Task prompt: Every line in the material below that includes "data" should be copied.
# # # #
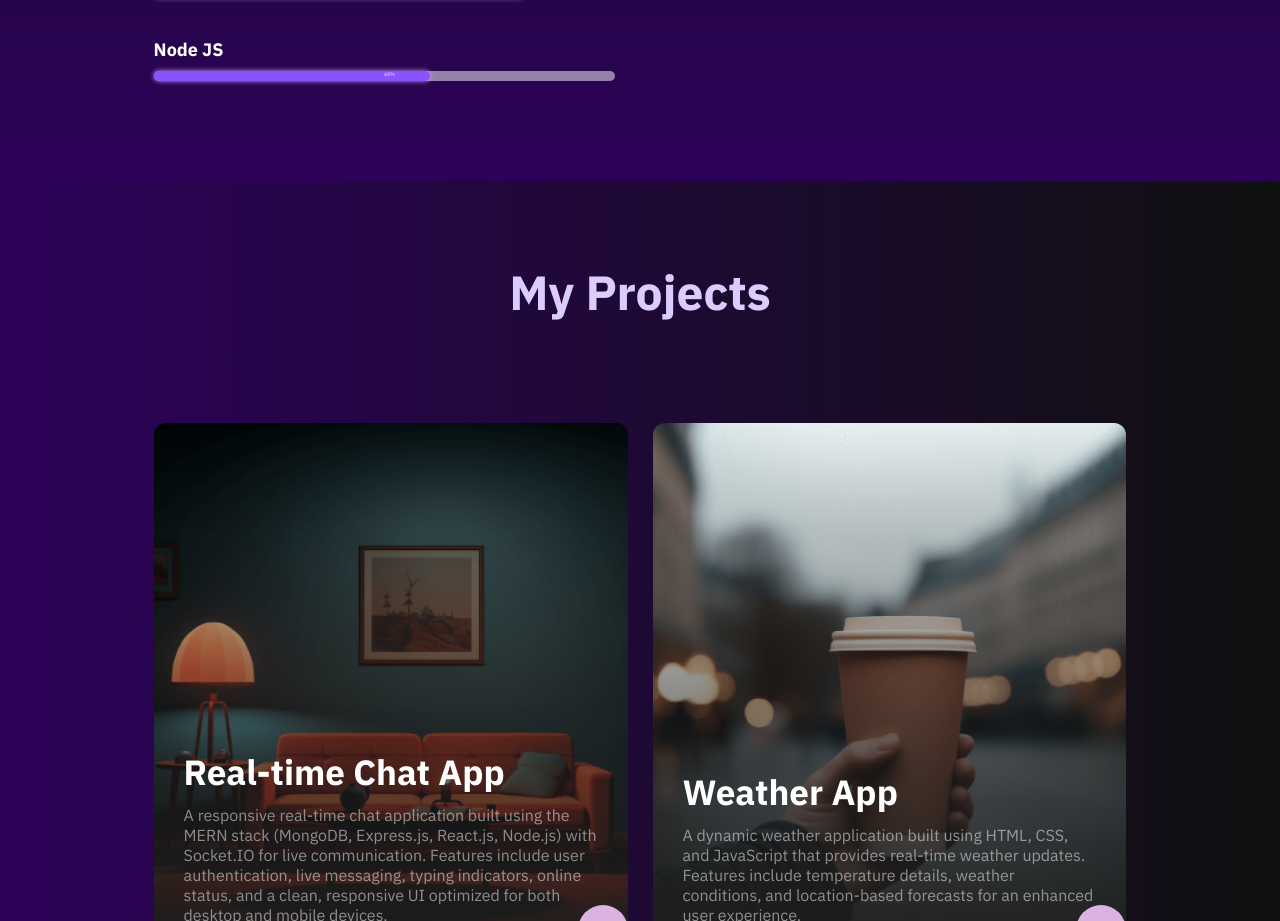
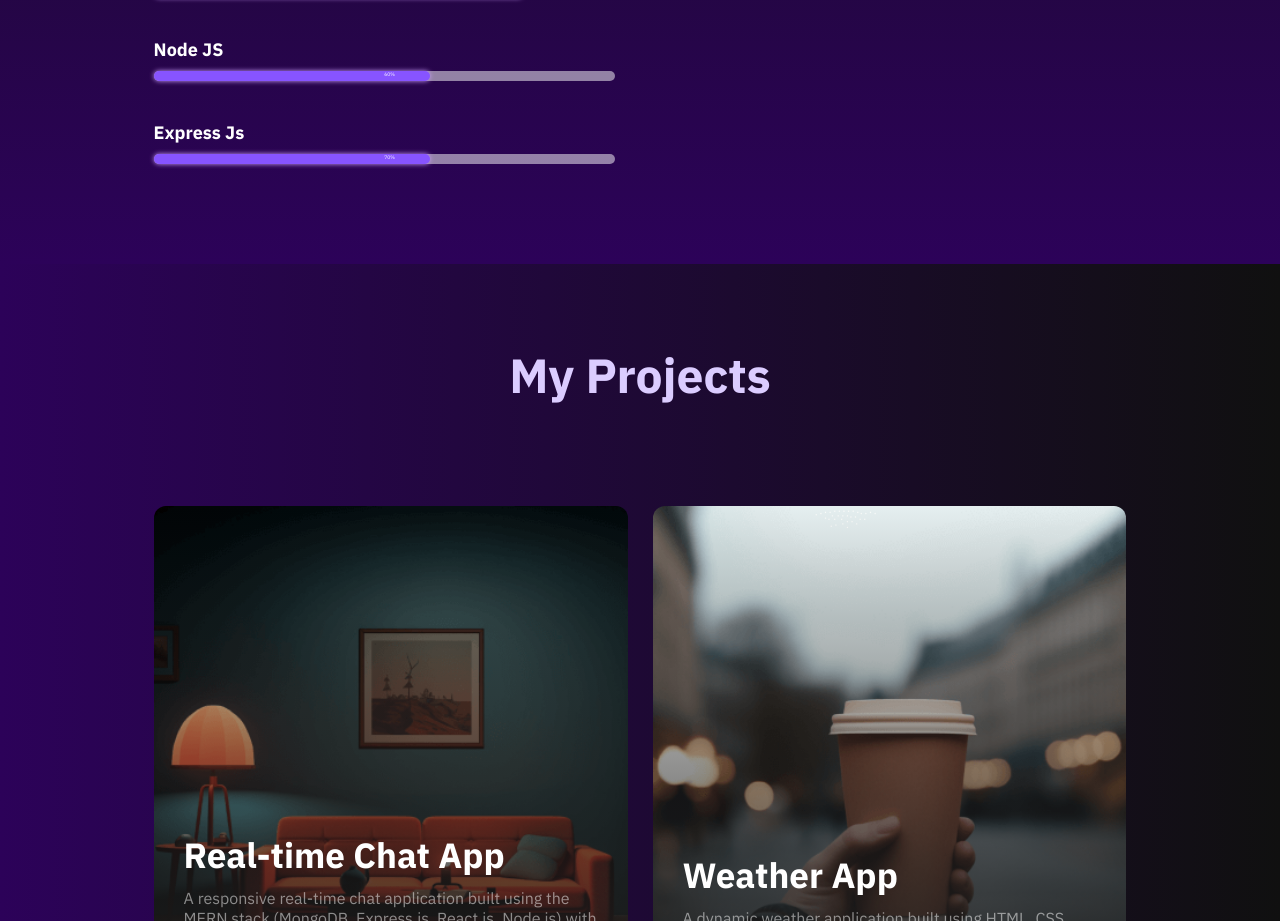
Before and after one commit to BlesonPhilip/myportfolio, a React (Vite) app: page / in a window 1280 px wide. Shown: the part 2686-3607 px from the top of the page. Built offline with nearby package versions, Linux system fonts and the light colour scheme.

Commit message:
add express skill

```diff
--- a/src/pages/index/index.jsx
+++ b/src/pages/index/index.jsx
@@ -144,6 +144,10 @@ const Index = () => {
               <div className="skill">
                 <h4>Node JS</h4>
                 <div className="skillBar skillNode" data-value="60%"></div>
+              </div>
+              <div className="skill">
+                <h4>Express Js</h4>
+                <div className="skillBar skillNode" data-value="70%"></div>
               </div>
             </div>
           </div>
```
# # # #
Exercise answer:
                 <div className="skillBar skillNode" data-value="60%"></div>
+                <div className="skillBar skillNode" data-value="70%"></div>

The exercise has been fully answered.